Authors : Jamshid Ghiasi Ghalehkandi, Ahmad Asghari, Rahim Beheshti, Mohammadreza Valilu and Abdolreaz Yeghaneh
Abstract: The onion (Allium cepa) has long been used in traditional medicine is one of the important Allium species commonly used in the daily diet and has recently been the source of much interest because of its antithrombotic, hypolipidaemic, hypotensive, diaphoretic, antibiotic, antidiabetic, antiatherogenic and anticancer medicinal properties. Zinc deficiency causes primary testicular failure and altered testicular steroidogenesis. The aim of present study was to evaluation of onion (Allium cepa. Linn) aqueous extract on serum concentration of LH, FSH and testosterone compared with Zn sulfate supplementation in the rats. In this experiment, 162 mature male rats (250 g on the average) were acquired from Razi Serum-Producing Institute of Karaj and transferred to keeping place. This design is performed as a factorial experiment 3x3 (3 level of onion extract and 3 level of zinc sulfate complement) in the form of totally random design with 9 groups per 3 replications each containing 6 rats. All of keeping cages were disinfected before performing the experiment. Data showed that the effect of different levels of zinc supplementation and onion extract was significant on the concentrations of these hormones, p<0.05. The combined use of onion and Zn was more significant on LH and FSH and no significant on testosterone, p<0.01. Treatment group 9 has highest increase in the amount of LH and FSH. The reason of this fact that contrary, the concentration of testosterone showed no increase in the experimental groups treated with onion and Zn supplementation probably can be attribute to the negative feedback effect of this hormone versus LH and FSH.

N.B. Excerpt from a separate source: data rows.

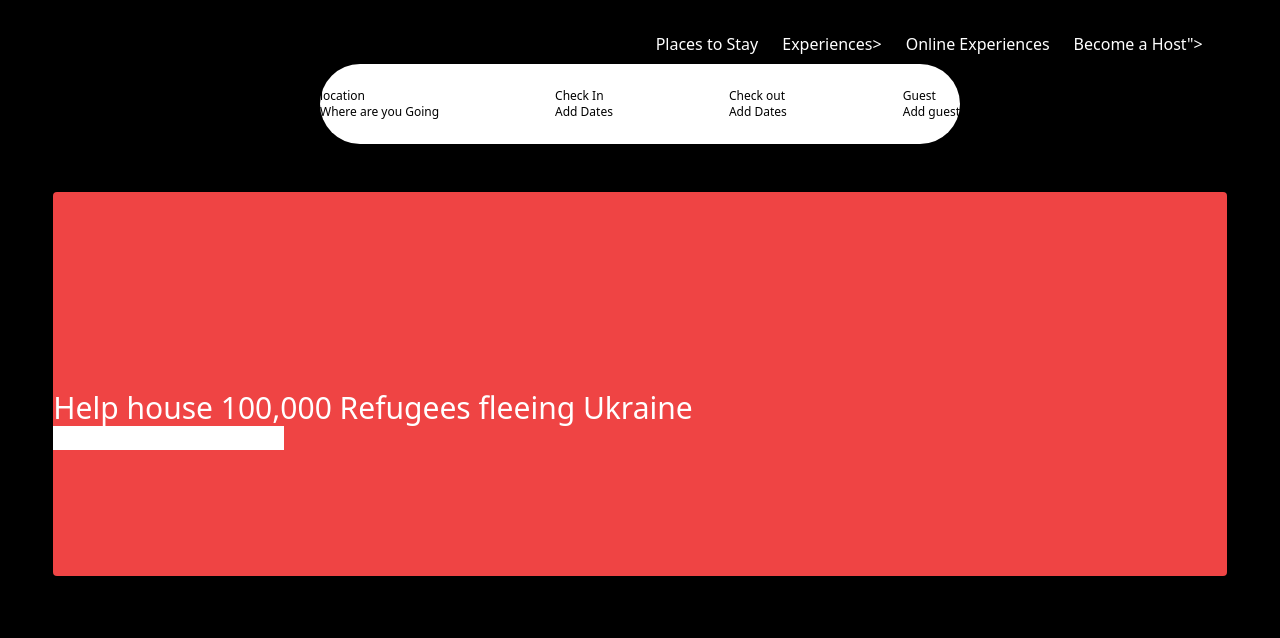
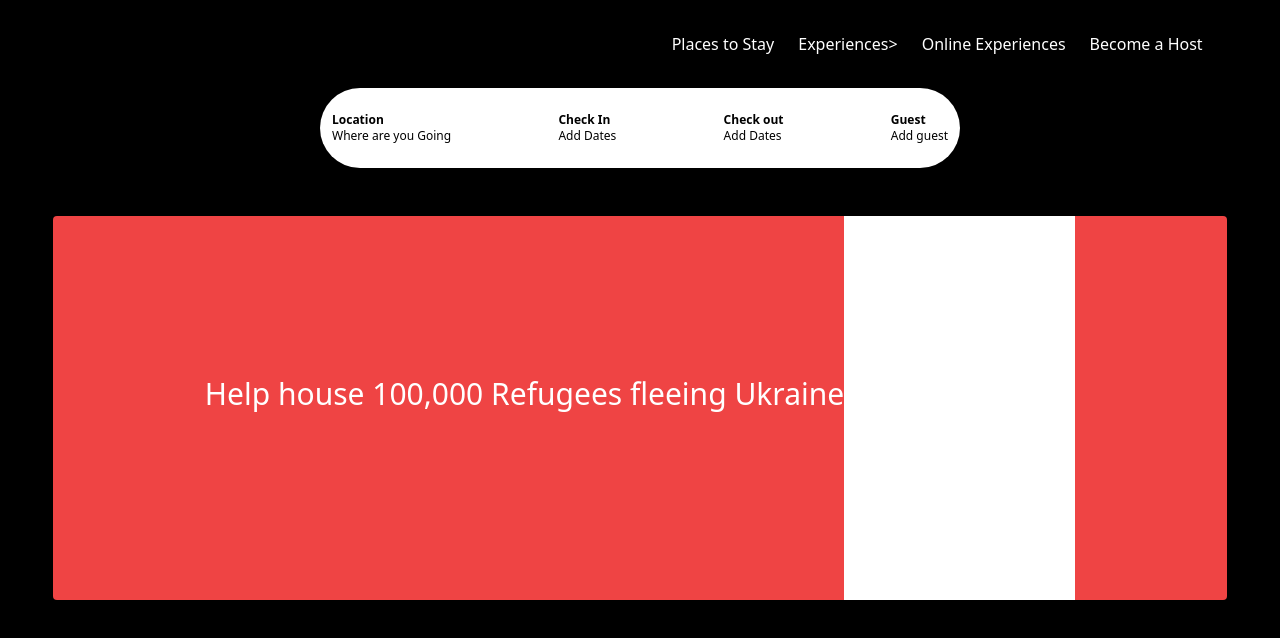
Before and after one commit to dmitch99/airbnb, a plain HTML site: page index.html in a window 1280 px wide. Drawn offline with nearby package versions, Linux system fonts and the light colour scheme.

Commit message:
Add files via upload

```diff
--- a/index.html
+++ b/index.html
@@ -11,31 +11,31 @@
   <nav class="h-16 text-white flex justify-between py-8 mx-auto w-11/12">
 
      <div ><a href="airlogo.png"></a> </div>
-     <ul class="flex justiy-center space-x-6">
+     <ul class="flex justiy-left space-x-6">
      <li class="">Places to Stay</li>
      <li class="">Experiences</li>>
      <li class="">Online Experiences</li>
-     <li class="">Become a Host"></li>
+     <li class="">Become a Host</li>
      <img src ="/airbnb/hamb.png">
     </ul>
   </nav>
-
+  <br>
   <div class="text-black h-20  flex justify-between text-xs bg-white w-1/2 mx-auto rounded-full py-6" >
-  <ul>
-    <li> location</li>
-    <li>Where are you Going</li>
+  <ul class="pb-2">
+    <li class="pl-3 font-bold"> <a href="">Location</a></li>
+    <li class="pl-3">Where are you Going</li>
   </ul>
   <ul>
-    <li> Check In</li>
+    <li class="font-bold"><a href=""> Check In</a></li>
     <li>Add Dates</li>
   </ul>
   <ul>
-    <li> Check out</li>
+    <li class="font-bold"><a href=""> Check out</a></li>
     <li>Add Dates</li>
   </ul>
   <ul>
-    <li>Guest</li>
-    <li>Add guest</li>
+    <li class ="pr-3 font-bold"><a href="">Guest</a></li>
+    <li class="pr-3">Add guest</li>
   </ul>
      </div>
 
@@ -43,14 +43,15 @@
   <br>
 
 
-  <div class="bg-red-500 text-white h-96 mx-auto content-center w-11/12 rounded">
+  <div class="bg-red-500 text-white h-96 mx-auto flex justify-center w-11/12 rounded ">
     <br>
     <br>
     <br>
 
 
-    <h1 class="content -center text-3xl">Help house 100,000 Refugees fleeing Ukraine</h1>
-    <input type="text"
+    <h1 class="text-3xl pt-40 ">Help house 100,000 Refugees fleeing Ukraine</h1>
+    <br>
+    <input type="text h-10px">
   </div>
 
 
```
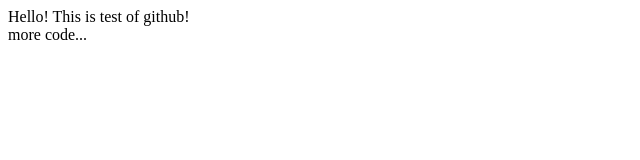
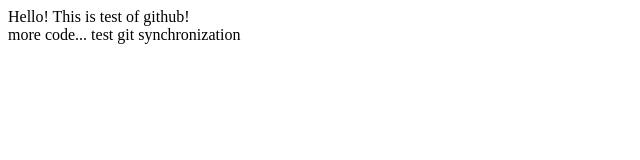
Before and after one commit to PetarVuksanovic/github.demo, a plain HTML site: page WebContent/index.html in a window 1280 px wide. Shown: the whole page, without its empty margins (0-640 px from the left). Drawn offline with Linux system fonts and the light colour scheme.

Commit message:
First commit from the EGit plugin.

```diff
--- a/WebContent/index.html
+++ b/WebContent/index.html
@@ -8,5 +8,6 @@
 	Hello! This is test of github!
 	<br/>
 	more code...
+	test git synchronization
 </body>
 </html>
```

Jamshid Ghiasi Ghalehkandi, Ahmad Asghari, Rahim Beheshti, Mohammadreza Valilu and Abdolreaz Yeghaneh, 2012. Effect of Onion (Allium cepa. Linn) Aqueous Extract on Serum Concentration of LH, FSH and Testosterone Compared with Zinc Sulfate Supplementation in the Rats. Journal of Animal and Veterinary Advances, 11: 3346-3349.